It has been a summer holiday like no other – it lasted for almost five months, for a start.

Some people felt disappointed and angry when the exams were cancelled and the schools were closed. I was in fifth year, about to sit my Highers. I had submitted all my portfolio work – science assignments, English essays, musical compositions. Everything was done, dusted and ticked off the list.

And then everything stopped.

After the initial shock, I was not sad about losing out on the chance to sit exams (no-one’s favourite thing to do at the best of times) but I cannot imagine how all the sixth years felt when their celebrations were cancelled. What a way to finish your schooldays.

I hope they managed not to concentrate on the horrible circumstances and the sad way this school year ended, and instead remember the great times they had.

Read more: Three quarters of Scotland's disadvantaged children unable to do any lockdown schoolwork

You might never need to recall all the information you learn for an exam, but friendship will never go to waste.

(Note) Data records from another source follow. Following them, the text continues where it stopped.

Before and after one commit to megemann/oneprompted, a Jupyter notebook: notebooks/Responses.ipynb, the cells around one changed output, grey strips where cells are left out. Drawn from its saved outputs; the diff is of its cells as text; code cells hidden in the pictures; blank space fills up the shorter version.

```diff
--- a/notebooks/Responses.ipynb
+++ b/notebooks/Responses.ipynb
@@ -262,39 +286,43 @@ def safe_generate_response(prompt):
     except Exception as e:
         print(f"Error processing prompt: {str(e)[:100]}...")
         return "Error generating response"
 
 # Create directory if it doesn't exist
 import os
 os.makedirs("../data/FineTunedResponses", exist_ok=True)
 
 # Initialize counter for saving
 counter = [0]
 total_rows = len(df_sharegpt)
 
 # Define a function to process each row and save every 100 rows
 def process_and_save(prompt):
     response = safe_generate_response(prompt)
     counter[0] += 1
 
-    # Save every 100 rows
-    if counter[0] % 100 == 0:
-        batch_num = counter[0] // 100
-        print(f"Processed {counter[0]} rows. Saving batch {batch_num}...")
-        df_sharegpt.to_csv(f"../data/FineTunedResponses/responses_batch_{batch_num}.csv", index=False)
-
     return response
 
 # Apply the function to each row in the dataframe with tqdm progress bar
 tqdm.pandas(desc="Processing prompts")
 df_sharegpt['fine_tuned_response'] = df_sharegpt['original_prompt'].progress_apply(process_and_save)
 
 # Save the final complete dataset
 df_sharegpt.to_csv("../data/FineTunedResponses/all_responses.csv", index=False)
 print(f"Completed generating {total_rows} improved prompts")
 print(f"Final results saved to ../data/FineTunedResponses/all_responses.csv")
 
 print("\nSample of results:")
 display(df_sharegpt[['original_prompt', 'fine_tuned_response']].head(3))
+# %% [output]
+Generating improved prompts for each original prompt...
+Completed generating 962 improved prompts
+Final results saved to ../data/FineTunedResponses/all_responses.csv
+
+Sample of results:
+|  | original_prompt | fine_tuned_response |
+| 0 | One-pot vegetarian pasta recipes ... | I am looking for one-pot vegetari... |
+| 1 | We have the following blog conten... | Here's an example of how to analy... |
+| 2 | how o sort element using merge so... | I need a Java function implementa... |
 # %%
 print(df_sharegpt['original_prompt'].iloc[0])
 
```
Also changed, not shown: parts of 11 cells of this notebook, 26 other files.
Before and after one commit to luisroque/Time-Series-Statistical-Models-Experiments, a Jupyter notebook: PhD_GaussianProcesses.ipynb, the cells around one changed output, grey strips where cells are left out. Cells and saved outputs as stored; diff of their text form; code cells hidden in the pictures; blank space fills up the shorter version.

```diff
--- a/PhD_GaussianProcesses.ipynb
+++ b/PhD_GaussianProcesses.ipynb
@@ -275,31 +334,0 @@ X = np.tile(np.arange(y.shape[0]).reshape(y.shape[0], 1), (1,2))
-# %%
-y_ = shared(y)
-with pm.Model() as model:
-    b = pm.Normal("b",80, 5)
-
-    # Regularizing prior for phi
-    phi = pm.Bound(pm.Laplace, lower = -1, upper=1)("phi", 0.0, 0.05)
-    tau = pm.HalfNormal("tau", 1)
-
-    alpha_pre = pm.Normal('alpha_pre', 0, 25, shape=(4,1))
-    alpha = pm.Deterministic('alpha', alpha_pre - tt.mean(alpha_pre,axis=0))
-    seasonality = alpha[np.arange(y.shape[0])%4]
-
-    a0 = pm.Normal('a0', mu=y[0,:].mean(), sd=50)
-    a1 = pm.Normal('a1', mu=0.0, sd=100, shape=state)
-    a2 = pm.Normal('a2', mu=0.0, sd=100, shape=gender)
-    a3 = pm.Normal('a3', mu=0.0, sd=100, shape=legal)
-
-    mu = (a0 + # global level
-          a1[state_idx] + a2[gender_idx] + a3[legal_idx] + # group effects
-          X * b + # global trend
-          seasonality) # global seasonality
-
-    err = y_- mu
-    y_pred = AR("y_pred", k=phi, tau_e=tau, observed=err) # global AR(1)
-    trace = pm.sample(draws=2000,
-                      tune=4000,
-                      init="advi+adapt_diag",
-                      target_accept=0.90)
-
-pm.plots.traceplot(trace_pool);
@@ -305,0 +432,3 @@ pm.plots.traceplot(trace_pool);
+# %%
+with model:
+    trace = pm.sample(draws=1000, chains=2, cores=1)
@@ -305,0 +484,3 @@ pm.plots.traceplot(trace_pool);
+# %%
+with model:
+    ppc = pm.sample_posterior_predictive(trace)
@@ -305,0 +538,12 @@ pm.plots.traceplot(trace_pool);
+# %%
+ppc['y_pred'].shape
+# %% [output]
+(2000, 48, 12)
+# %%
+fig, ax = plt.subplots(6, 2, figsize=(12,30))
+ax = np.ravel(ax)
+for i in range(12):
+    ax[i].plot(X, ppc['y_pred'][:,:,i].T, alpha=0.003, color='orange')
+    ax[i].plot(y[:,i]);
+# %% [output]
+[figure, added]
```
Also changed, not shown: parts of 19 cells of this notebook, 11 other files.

I enjoy school as I love to learn new things and I really have missed that. But school is about more than what happens in the classrooms.

Teachers are there to teach us but they also guide and nurture us. During lockdown, some provided even more than that, especially for vulnerable pupils who miss the structure school provides.

School is a combination of lots of other things – the jokes you share with your friends, the deep - probably ultimately pointless - discussions you have over lunch, the chance to meet friends at after-school clubs, trips to interesting places.

To have been without all of this for the last few months has been very difficult.

My school life is busy. (Just ask my parents, who spend a lot of time acting as my taxi service.) I love extracurricular clubs, being part of the school’s concert band. I love that rehearsal once a week, creating music with my friends. All that disappeared too, and we all miss that interaction.

I hope that school life will return to ‘normal’ but what if it doesn’t?

Obviously, not everything will be the same. Some things, like adhering to social distancing where possible and washing our hands more often, will have to change. It will feel strange at first, not being able to do some of the things we used to do, like hug our friends or shake hands.

So pupils and teachers will have to work together. Communication is the most important thing. From the very first day, there will be new rules and new guidelines so it is important that we know what those are. There should be no ambiguity because that is where problems might arise.

Everyone will adjust to school life differently. There will be pupils ready to jump back in immediately, but some will need more time. Many young people will have experienced difficult and even traumatic situations during lockdown. We all need to be mindful of each other and respect the choices that people make.

None of us are expecting to go back to the schools we knew in March. We know there are lots of challenges ahead. But if pupils and teachers work together, we can rebuild our successful school communities in the aftermath of this pandemic.

Archie Wallace is a sixth year pupil at Duncanrig Secondary School in East Kilbride.